JERUSALEM — Israel attacked targets near the Syrian capital of Damascus late Saturday in what it said was a successful operation to thwart an imminent drone strike by Iran.
The late-night airstrikes, which triggered Syrian anti-aircraft fire, appeared to be one of the most intense attacks by Israeli forces in several years of hits on Iranian targets in Syria.
The Iranian Al Quds Force — an elite wing of the Revolutionary Guard — and allied Shiite militias within Syria had been planning an attack against Israel in recent days that would involve a number of armed drones, the Israeli Defense Force (IDF) said.
"We were able to thwart this attack with fighter jets," said Lt. Col. Jonathan Conricus, a military spokesman.
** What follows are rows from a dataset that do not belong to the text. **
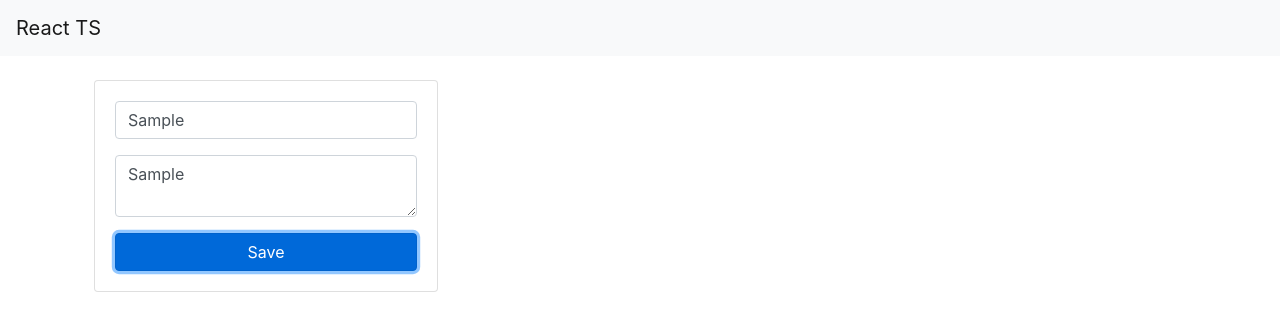
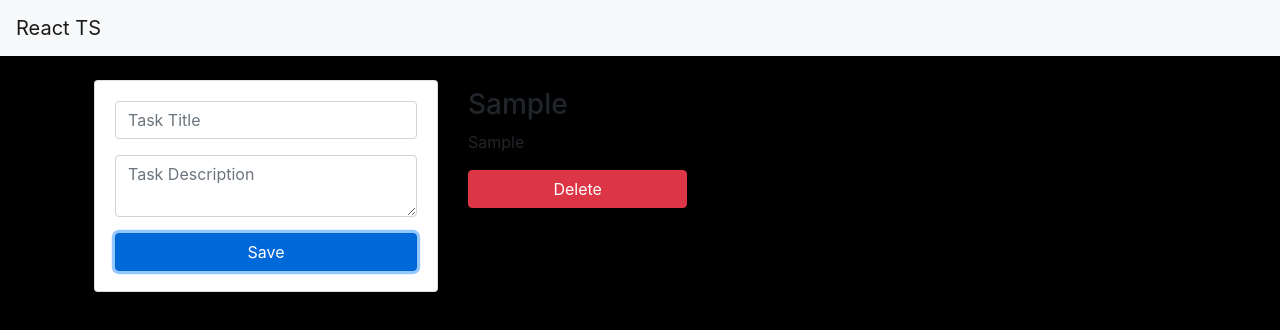
Before and after one commit to shirux/React-TypeScript, a React app: page / in a window 1280 px wide. Both pictures are taken after typing "Sample", "Sample" into the empty fields and a click on the button "Save". Shown: the top 330 px of the page. Built offline with nearby package versions, Linux system fonts and the light colour scheme.

Commit message:
added Router

```diff
--- a/package.json
+++ b/package.json
@@ -11,11 +11,13 @@
   "license": "ISC",
   "dependencies": {
     "react": "^16.12.0",
-    "react-dom": "^16.12.0"
+    "react-dom": "^16.12.0",
+    "react-router-dom": "^5.1.2"
   },
   "devDependencies": {
     "@types/react": "^16.9.21",
     "@types/react-dom": "^16.9.5",
+    "@types/react-router-dom": "^5.1.3",
     "awesome-typescript-loader": "^5.2.1",
     "css-loader": "^3.4.2",
     "html-webpack-plugin": "^3.2.0",
--- a/src/components/App.tsx
+++ b/src/components/App.tsx
@@ -3,6 +3,8 @@ import * as React from 'react';
 import { ITask } from './Task';
 
 import TaskForm from './TaskForm';
+import TaskList from './TaskList';
+import { BrowserRouter as Router, Switch, Route } from 'react-router-dom';
 
 export class App extends React.Component<IProps, IState> {
 
@@ -16,7 +18,16 @@ export class App extends React.Component<IProps, IState> {
     addNewTask(task: ITask) {
         this.setState({
             tasks: [...this.state.tasks, task]
-        });
+        }, () => console.log(this.state.tasks));
+    }
+
+    deleteTask(id: number) {
+        const tasks: ITask[] = this.state.tasks.filter(
+            (task: ITask) => task.id !== id
+        );
+        this.setState({
+            tasks: tasks
+        })
     }
 
     render() {
@@ -28,7 +39,15 @@ export class App extends React.Component<IProps, IState> {
                 <div className="container p-4">
                     <div className="row">
                         <div className="col-md-4">
-                            <TaskForm addNewTask={this.addNewTask}/>
+                            <TaskForm addNewTask={this.addNewTask.bind(this)}/>
+                        </div>
+                        <div className="col-md-8">
+                            <div className="row">
+                                <TaskList
+                                    tasks={this.state.tasks}
+                                    deleteTask={this.deleteTask.bind(this)}
+                                />
+                            </div>
                         </div>
                     </div>
                 </div>
--- a/src/components/TaskForm.tsx
+++ b/src/components/TaskForm.tsx
@@ -2,7 +2,7 @@ import * as React from 'react';
 
 import { ITask } from './Task';
 
-class TaskForm extends React.Component<ITaskFormProps, ITaskFormState> {
+class TaskForm extends React.Component<ITaskFormProps, any> {
 
     constructor(props: ITaskFormProps) {
         super(props);
@@ -15,17 +15,29 @@ class TaskForm extends React.Component<ITaskFormProps, ITaskFormState> {
     handleNewTask(e: React.FormEvent<HTMLFormElement>) {
         e.preventDefault();
         const newTask: ITask = {
-            id: 1,
-            title: '',
-            description: '',
+            id: this.getCurrentTimestamp(),
+            title: this.state.title,
+            description: this.state.description,
             completed: false
         };
-        //this.props.addNewTask();
+        this.props.addNewTask(newTask);
+        this.setState({
+            title: '',
+            description: ''
+        });
 
     }
 
+    getCurrentTimestamp(): number {
+        return new Date().getTime();
+    }
+
     handleInputChange (e: React.ChangeEvent<HTMLInputElement|HTMLTextAreaElement>) {
-        console.log(e.target);
+        const { name, value } = e.target;
+        this.setState({
+            [name]: value
+        });
+
     }
 
     render() {
@@ -35,17 +47,21 @@ class TaskForm extends React.Component<ITaskFormProps, ITaskFormState> {
                     <div className="form-group">
                         <input
                             type="text"
+                            name="title"
                             onChange={e => this.handleInputChange(e)}
                             className="form-control"
                             placeholder="Task Title"
+                            value={this.state.title}
                         />
                     </div>
                     <div className="form-group">
                         <textarea
                             className="form-control"
+                            name="description"
                             onChange={e => this.handleInputChange(e)}
-                            placeholder="Task Description">
-                        </textarea>
+                            placeholder="Task Description"
+                            value={this.state.description}
+                        ></textarea>
                     </div>
 
                     <button type="submit" className="btn btn-primary btn-block">
--- /dev/null
+++ b/src/components/TaskList.tsx
@@ -0,0 +1,30 @@
+import * as React from 'react';
+
+import { ITask } from './Task';
+
+class TaskList extends React.Component<ITaskListProps, any> {
+
+    render(): JSX.Element[] {
+        return this.props.tasks.map((task: ITask, i: number) => {
+            return (
+                <div className="col-md-4 mt-2" key={task.id}>
+                    <h3>{task.title}</h3>
+                    <p>{task.description}</p>
+                    <button
+                        onClick={() => this.props.deleteTask(task.id)}
+                        className="btn btn-danger btn-block">
+                        Delete
+                    </button>
+                </div>
+            )
+        }) ;
+    }
+
+}
+
+interface ITaskListProps {
+    tasks: ITask[];
+    deleteTask: (id: number) => void;
+}
+
+export default TaskList;
--- a/src/index.tsx
+++ b/src/index.tsx
@@ -1,5 +1,7 @@
 import * as React from 'react';
 import * as ReactDOM from 'react-dom';
+
+import './styles/main.scss';
 
 import { App } from './components/App';
 
--- a/src/styles/main.scss
+++ b/src/styles/main.scss
@@ -0,0 +1,5 @@
+$color: #000;
+
+body {
+    background: $color;
+}
```
Also changed, not shown: 2 other files (tests, documents, lock files or other folders).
He added that the Iranian attack was believed to be "very imminent."
Syrian state media confirmed there were airstrikes within its borders, reporting that the country's air defenses responded to "hostile" targets over the capital Damascus, shooting down incoming missiles.
The war monitor Syrian Observatory for Human Rights said on Sunday that two members of Lebanon's militant group Hezbollah and one Iranian were killed in the airstrikes.
But Iran denied the claims.
The semi-official ILNA news agency quoted Gen. Mohsen Rezaei as calling the Israeli statements about an imminent Iranian drone attack a "lie." Rezaei, a senior commander in the Revolutionary Guard, also said the strikes in Syria did not cause any damage or casualties among Iranian forces there.
Iran's network of proxies across the Middle East include thousands of Shiite militia in Syria which have shored up the regime of Bashar al-Assad during the country's eight-year civil war.
Tensions between Iran and Israel have been mounting.
Israel's Prime Minister Benjamin Netanyahu warned Tehran on Twitter Saturday, saying: "Iran has no immunity anywhere. Our forces operate in every sector against the Iranian aggression."
He added that Israel was ready to defend itself from any action by Iran or its proxies.
Meanwhile, Hezbollah in Lebanonsaid two Israeli drones also crashed in Beirut early Sunday. One of the drones fell on the roof of a building housing Hezbollah's media office, spokesperson Mohammed Afif said, while another exploded in the air.
"We did not shoot down or explode any of the drones," Afif told the Associated Press.
Lebanese Prime Minister Saad Hariri also condemned Israel's use of the drones on Sunday, calling it a violation and "aggression" against his country's sovereignty.
The incident constitutes a threat to regional stability and an attempt to push the situation toward more escalation, Hariri said.
It is unclear whether the incidents in Lebanon and Syria were related. Israel has not responded to Hezbollah's or Hariri's comments.
Hezbollah is a pro-Palestinian militant group and political party that dominates Lebanese politics and is sponsored by Iran.
Israel frequently carries out airstrikes and missile attacks inside war-torn Syria but rarely confirms them. Israel has said it mostly targets Iranian force bases and Hezbollah fighters in the country.
The last such attack occurred on Aug. 1, when Syria said Israel carried out a missile attack in the country's south, causing material damage.
Lawahez Jabari reported from Jerusalem, and Linda Givetash from London.